A pre-Seinfeld reference to the real-life "Soup Nazi": A male journalist is speaking as Meg Ryan enters an office at her newspaper, saying, "...he's the meanest guy in the world, but he makes the best soup you've ever eaten." See more »
When Walter finds Annie in the broom closet she claims the caller on the radio show was from Duluth and asks him where that is. Walter replies "North Dakota." Duluth is in Minnesota. See more »
Annie, when you're attracted to someone, it just means that your subconscious is attracted to their subconscious, subconsciously. So what we think of as fate is just two neuroses knowing that they are a perfect match.
See more »

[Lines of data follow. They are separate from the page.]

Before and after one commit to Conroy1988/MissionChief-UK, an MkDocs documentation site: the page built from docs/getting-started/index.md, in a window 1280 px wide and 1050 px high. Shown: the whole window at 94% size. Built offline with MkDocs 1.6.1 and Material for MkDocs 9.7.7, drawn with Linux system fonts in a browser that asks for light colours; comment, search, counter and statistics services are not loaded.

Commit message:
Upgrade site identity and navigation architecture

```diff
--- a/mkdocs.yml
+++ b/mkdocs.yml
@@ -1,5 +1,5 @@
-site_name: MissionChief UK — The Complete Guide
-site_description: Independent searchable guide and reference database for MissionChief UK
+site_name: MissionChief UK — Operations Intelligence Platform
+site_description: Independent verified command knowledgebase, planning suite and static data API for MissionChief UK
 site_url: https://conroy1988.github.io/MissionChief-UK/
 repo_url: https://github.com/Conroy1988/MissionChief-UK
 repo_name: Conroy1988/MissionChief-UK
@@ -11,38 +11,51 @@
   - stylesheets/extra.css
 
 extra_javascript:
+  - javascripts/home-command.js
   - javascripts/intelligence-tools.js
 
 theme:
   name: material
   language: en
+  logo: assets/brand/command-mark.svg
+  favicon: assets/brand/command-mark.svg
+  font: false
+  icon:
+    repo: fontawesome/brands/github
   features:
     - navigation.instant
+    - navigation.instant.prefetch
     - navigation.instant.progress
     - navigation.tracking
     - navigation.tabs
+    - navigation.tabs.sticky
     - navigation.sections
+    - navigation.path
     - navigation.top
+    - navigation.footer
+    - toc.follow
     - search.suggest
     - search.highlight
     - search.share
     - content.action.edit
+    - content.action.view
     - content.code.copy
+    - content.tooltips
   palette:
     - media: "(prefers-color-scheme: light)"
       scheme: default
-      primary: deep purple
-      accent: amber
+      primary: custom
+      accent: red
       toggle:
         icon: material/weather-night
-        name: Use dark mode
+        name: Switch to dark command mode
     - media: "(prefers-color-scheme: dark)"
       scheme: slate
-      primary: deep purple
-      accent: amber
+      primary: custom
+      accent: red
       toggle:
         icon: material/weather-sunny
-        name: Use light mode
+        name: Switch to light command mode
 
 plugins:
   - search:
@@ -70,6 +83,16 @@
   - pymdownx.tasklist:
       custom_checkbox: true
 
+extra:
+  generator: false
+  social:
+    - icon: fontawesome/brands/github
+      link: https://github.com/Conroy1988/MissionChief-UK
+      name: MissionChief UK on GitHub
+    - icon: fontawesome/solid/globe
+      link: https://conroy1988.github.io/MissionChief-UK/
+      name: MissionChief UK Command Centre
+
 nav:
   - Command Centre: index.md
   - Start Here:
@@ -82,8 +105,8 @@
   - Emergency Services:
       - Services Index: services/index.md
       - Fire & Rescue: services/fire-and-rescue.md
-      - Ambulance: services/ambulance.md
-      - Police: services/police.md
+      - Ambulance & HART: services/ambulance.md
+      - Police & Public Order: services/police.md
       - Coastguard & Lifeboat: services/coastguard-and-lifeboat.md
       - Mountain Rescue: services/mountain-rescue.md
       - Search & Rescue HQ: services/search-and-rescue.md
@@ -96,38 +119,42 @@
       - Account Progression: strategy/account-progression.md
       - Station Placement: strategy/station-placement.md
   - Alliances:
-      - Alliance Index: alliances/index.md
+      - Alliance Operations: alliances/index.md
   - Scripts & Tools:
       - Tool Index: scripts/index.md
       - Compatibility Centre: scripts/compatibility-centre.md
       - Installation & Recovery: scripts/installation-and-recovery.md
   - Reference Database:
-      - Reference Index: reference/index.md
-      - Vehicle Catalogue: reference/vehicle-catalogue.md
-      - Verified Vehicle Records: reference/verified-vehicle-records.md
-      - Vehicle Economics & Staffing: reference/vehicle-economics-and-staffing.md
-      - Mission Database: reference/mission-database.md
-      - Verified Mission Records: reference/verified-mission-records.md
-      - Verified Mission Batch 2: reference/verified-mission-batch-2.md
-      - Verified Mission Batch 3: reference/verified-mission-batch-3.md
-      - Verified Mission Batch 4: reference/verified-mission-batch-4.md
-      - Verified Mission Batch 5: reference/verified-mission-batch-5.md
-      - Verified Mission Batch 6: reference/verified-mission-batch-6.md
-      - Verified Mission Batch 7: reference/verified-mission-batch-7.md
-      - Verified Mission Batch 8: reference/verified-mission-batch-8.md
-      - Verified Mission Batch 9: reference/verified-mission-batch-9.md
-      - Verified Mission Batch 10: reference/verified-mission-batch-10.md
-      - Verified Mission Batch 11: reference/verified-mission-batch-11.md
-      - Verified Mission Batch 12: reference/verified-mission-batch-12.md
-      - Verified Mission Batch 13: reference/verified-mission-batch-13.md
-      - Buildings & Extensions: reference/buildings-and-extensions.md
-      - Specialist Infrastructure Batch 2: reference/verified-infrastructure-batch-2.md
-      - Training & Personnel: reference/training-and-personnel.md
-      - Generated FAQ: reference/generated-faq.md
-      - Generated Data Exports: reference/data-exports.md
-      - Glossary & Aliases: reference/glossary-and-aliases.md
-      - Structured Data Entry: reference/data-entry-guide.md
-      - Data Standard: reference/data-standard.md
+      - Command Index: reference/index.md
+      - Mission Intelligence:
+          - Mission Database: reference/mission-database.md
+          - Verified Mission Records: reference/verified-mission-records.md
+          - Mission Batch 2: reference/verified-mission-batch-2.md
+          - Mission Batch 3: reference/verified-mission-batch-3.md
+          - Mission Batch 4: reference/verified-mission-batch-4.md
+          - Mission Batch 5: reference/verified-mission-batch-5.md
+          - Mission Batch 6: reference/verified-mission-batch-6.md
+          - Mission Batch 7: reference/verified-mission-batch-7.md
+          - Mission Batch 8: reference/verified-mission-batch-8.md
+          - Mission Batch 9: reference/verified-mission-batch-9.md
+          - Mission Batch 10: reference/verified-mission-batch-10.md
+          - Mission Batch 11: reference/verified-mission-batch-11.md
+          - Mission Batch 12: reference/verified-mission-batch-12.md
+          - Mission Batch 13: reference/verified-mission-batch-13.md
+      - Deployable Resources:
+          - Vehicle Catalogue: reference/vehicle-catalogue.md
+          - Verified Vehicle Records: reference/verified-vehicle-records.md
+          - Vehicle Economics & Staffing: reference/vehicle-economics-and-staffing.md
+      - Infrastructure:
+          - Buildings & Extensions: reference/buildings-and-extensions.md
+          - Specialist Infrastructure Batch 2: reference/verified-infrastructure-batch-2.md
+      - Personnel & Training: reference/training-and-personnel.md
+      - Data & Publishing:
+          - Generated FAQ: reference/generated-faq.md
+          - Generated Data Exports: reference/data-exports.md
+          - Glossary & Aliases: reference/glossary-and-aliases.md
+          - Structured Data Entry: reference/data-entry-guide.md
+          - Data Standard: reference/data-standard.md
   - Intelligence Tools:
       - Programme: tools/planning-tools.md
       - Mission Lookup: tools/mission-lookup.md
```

I won't lie to you-this movie is a CHICK FLICK! Though I never saw it with a guy, it is definitely a chick flick. That said, it's a high-end chick flick, which probably a few guys might enjoy, unless they happen to be the exploding helicopter type^^; This movie feels more like a modern day adaptation of the classic romance "An Affair To Remember," and it keeps referencing it too (In fact, the Cary Grant classic is very integral to the plot). Tom Hanks and Meg Ryan have great chemistry together, and they both do what they're good at-Tom Hanks portraying the Everyman, and Meg Ryan being cute and innocent. I have to disagree with an earlier comment that this film is unfair to guys-the way the characters are portrayed, I'd have to say that in the reverse situation, I'd still feel the same way. Meg Ryan does not have the "evil woman" syndrome that popped up in later 90's chick flicks (The most notorious of which was "My Best Friend's Wedding"). She is very believable and actually does care about the feelings of her fiance. What I particularly liked is that the fiance was not portrayed as someone who Meg would do well to leave. Most movies fall into this trap-Someone is about to marry someone who is horrible and find that someone else is better, the viewer supposedly not feeling bad because the fiance was a jerk anyway. Tom Hanks really shines here as someone who has lost the most important person in his life and is trying to rebuild again. He always has a knack for easily slipping into the roles he's given and making them really convincing. He does not fail here-you feel for him especially during the sequences where he starts remembering his late wife. The movie's plot starts to stretch plausibility at the end, but not to the point where it destroys the entire film. The ending scene in particular is handled very carefully. You could have had a big, romantic, tear-jerking moment. Instead, the movie takes a more simplistic approach, and it succeeds-it feels much more natural than the alternative. Overall, if you're in for a feel good romance, you should see this. If you happen to be female, this is DEFINITELY worth watching.
53 of 71 people found this review helpful.
Was this review helpful to you?